▸ Extracted material
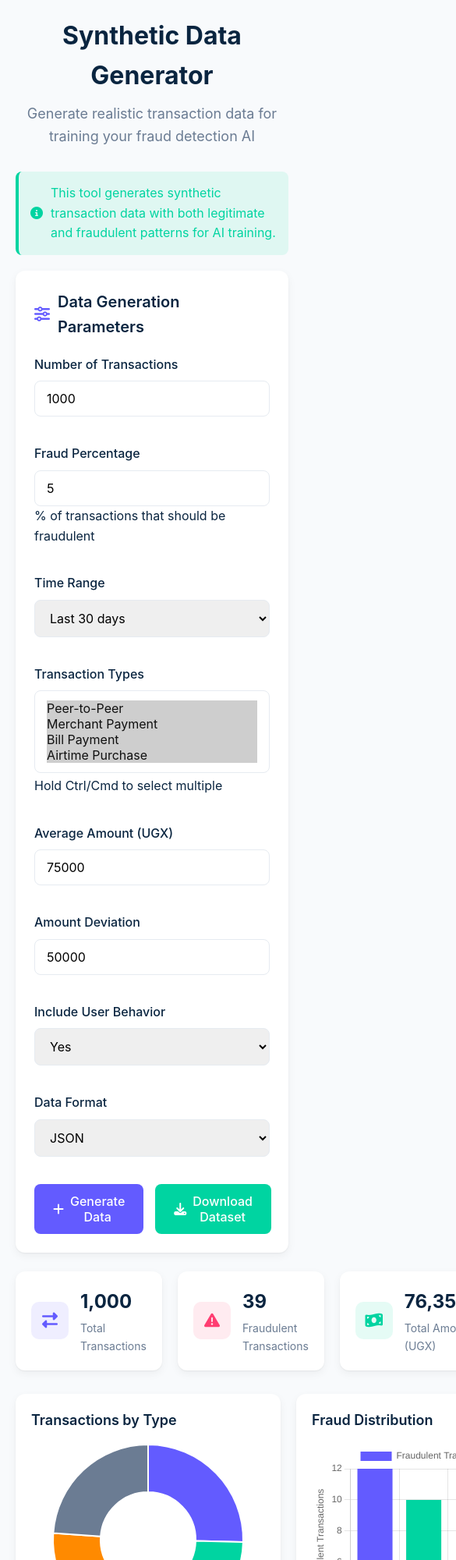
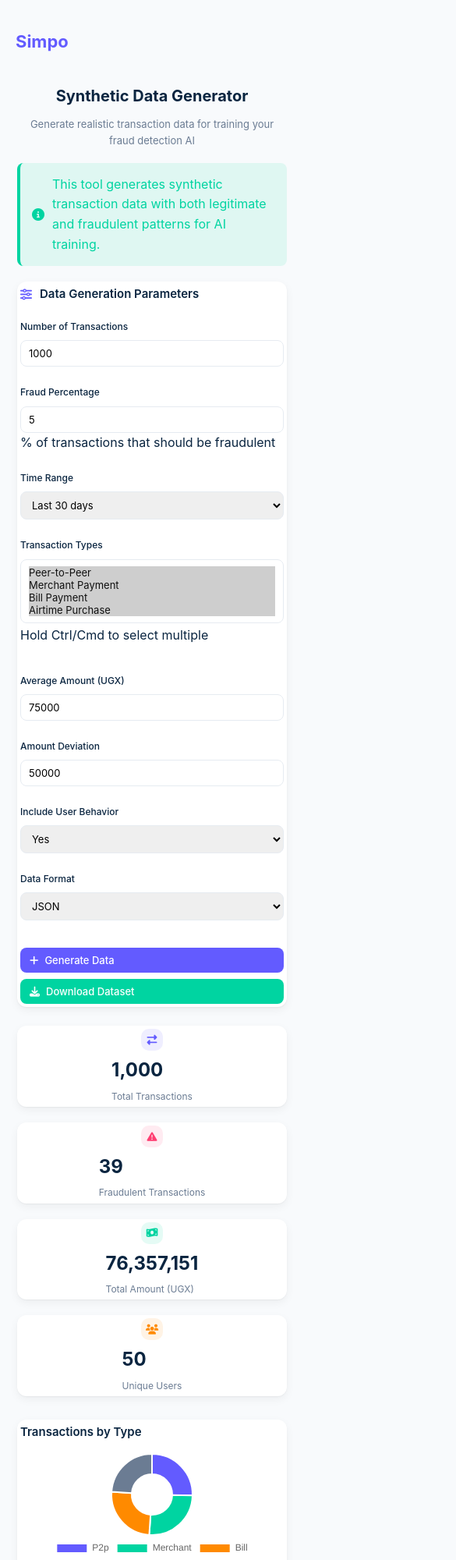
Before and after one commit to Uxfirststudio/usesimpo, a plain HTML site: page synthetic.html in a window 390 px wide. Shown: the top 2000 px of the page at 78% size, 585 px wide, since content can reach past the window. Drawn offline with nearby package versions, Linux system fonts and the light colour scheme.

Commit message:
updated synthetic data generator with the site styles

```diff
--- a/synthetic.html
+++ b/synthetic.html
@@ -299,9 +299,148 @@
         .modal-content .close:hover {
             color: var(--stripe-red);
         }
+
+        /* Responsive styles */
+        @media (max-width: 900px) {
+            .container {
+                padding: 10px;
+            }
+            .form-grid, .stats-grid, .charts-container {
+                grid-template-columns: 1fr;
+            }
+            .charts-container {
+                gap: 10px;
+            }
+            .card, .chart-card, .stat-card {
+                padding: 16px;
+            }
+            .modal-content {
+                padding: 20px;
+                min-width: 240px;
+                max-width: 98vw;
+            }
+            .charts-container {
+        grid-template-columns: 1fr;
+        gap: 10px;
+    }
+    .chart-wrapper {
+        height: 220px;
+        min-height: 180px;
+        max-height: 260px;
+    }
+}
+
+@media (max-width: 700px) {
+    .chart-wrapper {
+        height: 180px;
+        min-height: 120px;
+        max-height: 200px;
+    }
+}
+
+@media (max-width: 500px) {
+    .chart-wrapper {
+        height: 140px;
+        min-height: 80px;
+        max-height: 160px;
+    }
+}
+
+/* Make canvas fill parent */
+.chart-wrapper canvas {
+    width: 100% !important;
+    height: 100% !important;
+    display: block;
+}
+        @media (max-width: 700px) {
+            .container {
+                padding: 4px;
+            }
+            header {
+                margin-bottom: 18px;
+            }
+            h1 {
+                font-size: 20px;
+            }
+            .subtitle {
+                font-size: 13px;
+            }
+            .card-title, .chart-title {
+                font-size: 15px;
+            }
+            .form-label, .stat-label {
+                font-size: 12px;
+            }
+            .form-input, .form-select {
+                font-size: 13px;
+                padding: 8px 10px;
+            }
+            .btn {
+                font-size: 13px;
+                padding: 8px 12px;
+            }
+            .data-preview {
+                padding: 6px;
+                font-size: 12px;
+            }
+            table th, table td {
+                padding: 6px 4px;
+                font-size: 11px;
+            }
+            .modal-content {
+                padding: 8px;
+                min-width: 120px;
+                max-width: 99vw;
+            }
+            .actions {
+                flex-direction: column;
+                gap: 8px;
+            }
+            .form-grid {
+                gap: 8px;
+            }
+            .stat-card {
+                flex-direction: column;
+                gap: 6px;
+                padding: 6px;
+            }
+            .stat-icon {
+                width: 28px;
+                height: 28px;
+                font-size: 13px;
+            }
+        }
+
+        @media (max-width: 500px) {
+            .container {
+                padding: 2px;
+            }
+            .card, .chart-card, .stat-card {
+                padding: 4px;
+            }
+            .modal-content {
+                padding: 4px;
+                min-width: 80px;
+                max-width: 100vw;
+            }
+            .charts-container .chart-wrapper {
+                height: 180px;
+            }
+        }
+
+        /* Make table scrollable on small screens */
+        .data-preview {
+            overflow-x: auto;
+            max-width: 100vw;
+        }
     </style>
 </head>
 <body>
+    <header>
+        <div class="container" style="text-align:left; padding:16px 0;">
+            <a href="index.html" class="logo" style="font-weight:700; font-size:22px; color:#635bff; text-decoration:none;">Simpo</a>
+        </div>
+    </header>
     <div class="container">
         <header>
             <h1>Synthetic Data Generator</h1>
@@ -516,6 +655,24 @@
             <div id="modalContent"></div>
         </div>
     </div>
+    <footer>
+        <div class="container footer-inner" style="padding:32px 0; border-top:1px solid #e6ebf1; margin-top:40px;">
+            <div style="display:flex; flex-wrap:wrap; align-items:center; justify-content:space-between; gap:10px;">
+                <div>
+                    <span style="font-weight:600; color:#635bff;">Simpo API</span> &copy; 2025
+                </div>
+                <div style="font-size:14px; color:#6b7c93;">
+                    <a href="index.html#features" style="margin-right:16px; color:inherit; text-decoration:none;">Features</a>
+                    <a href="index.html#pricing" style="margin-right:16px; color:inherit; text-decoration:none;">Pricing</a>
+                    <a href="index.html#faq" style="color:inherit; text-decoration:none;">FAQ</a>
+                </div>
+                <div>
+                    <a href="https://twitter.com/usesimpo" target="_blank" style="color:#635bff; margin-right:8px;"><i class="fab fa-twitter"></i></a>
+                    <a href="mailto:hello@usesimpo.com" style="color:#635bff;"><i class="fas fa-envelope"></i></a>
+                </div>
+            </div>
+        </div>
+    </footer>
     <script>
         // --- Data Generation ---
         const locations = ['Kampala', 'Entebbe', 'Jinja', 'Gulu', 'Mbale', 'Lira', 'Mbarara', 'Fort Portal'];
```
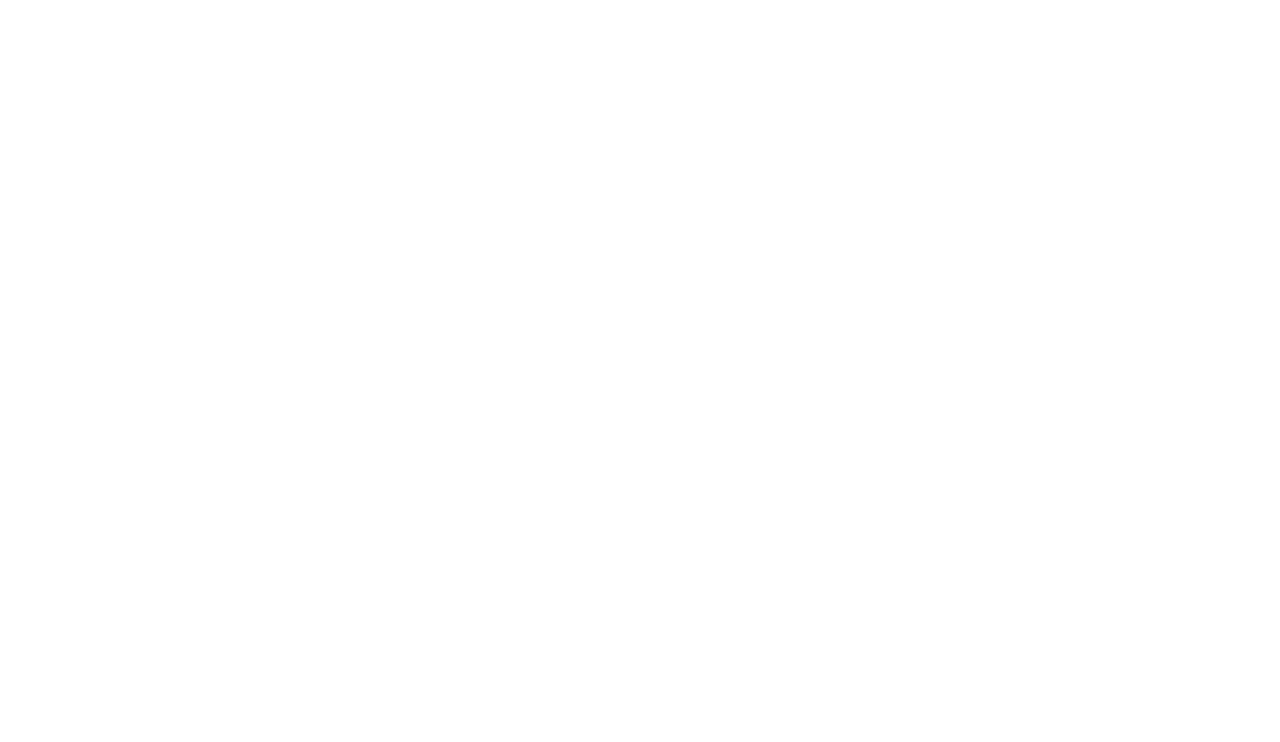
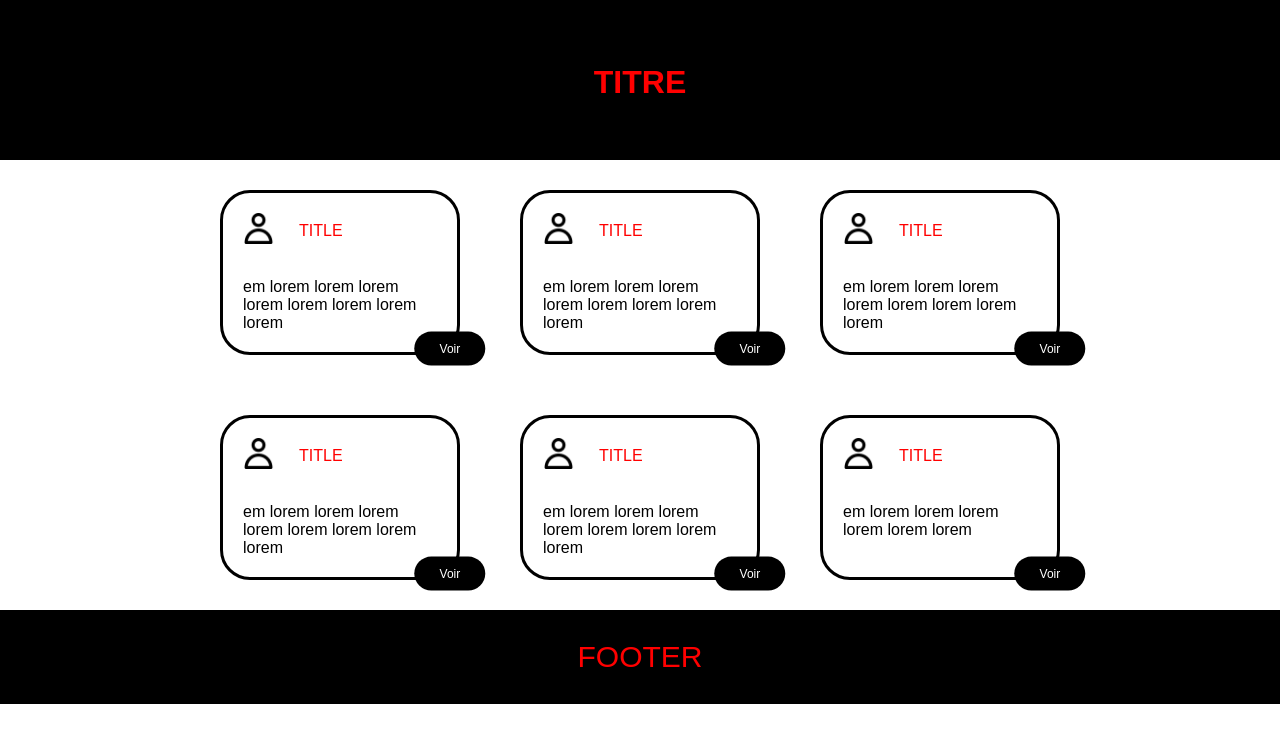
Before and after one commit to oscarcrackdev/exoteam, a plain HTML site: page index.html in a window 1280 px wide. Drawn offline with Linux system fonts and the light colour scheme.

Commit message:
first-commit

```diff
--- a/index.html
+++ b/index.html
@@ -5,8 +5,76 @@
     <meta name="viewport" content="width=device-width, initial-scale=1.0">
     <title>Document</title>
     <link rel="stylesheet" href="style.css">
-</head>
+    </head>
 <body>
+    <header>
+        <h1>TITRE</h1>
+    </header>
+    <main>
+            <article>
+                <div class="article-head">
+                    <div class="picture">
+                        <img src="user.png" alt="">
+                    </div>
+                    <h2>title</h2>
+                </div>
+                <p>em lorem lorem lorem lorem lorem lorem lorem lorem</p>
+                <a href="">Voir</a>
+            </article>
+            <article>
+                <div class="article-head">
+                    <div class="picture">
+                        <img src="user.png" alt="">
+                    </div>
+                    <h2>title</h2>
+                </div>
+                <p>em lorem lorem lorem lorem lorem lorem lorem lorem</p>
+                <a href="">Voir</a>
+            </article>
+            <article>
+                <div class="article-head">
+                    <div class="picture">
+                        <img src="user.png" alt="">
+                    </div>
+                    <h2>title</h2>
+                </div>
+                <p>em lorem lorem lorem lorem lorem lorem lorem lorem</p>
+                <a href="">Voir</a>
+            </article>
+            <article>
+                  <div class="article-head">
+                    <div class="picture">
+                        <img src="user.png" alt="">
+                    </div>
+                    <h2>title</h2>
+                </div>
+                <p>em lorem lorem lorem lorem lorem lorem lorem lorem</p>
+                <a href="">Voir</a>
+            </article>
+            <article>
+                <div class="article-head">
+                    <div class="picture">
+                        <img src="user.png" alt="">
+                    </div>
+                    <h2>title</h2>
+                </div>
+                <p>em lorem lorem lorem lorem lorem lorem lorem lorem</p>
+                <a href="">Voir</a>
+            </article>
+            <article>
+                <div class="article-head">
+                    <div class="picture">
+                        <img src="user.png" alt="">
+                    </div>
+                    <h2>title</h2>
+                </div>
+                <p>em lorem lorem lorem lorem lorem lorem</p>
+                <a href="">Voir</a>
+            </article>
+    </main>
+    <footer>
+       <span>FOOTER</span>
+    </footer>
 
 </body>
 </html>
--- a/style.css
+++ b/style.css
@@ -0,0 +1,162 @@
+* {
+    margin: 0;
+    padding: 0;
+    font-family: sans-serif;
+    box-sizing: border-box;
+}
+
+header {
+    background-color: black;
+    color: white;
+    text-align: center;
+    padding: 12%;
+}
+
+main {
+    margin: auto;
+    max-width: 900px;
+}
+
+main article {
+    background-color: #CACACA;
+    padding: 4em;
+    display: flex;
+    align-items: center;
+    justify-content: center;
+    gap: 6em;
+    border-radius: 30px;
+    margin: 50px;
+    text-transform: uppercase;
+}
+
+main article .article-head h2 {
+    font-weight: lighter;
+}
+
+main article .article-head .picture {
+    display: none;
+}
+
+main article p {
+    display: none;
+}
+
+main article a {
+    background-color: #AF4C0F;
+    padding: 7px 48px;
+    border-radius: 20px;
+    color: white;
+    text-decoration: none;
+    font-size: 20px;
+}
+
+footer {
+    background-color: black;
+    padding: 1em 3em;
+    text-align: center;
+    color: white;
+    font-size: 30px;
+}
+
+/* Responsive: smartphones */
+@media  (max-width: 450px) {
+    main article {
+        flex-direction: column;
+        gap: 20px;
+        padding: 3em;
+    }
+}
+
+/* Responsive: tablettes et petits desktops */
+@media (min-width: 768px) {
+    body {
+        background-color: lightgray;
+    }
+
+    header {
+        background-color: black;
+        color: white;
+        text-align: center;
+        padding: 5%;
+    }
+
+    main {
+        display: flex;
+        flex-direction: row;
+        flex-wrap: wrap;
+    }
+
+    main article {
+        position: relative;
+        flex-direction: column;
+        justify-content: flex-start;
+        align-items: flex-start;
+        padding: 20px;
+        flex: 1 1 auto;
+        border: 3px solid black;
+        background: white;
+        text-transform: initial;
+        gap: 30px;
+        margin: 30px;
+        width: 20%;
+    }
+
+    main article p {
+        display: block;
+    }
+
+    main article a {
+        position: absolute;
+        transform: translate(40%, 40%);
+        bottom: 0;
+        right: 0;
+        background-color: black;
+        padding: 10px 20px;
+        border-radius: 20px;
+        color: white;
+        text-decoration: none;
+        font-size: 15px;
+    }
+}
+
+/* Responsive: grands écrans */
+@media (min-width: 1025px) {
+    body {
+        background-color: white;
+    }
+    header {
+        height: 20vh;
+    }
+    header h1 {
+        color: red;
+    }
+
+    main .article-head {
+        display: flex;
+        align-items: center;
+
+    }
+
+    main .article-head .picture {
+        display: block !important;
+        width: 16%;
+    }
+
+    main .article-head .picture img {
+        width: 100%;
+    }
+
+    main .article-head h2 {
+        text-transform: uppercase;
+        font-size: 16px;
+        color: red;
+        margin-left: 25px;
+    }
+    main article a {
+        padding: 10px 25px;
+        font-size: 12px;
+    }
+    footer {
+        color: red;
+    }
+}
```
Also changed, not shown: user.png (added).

▸ Task to carry out
Work through the records above. Copy every line with the string "transform".

▸ Expected output
+    text-transform: uppercase;
+        text-transform: initial;
+        transform: translate(40%, 40%);
+        text-transform: uppercase;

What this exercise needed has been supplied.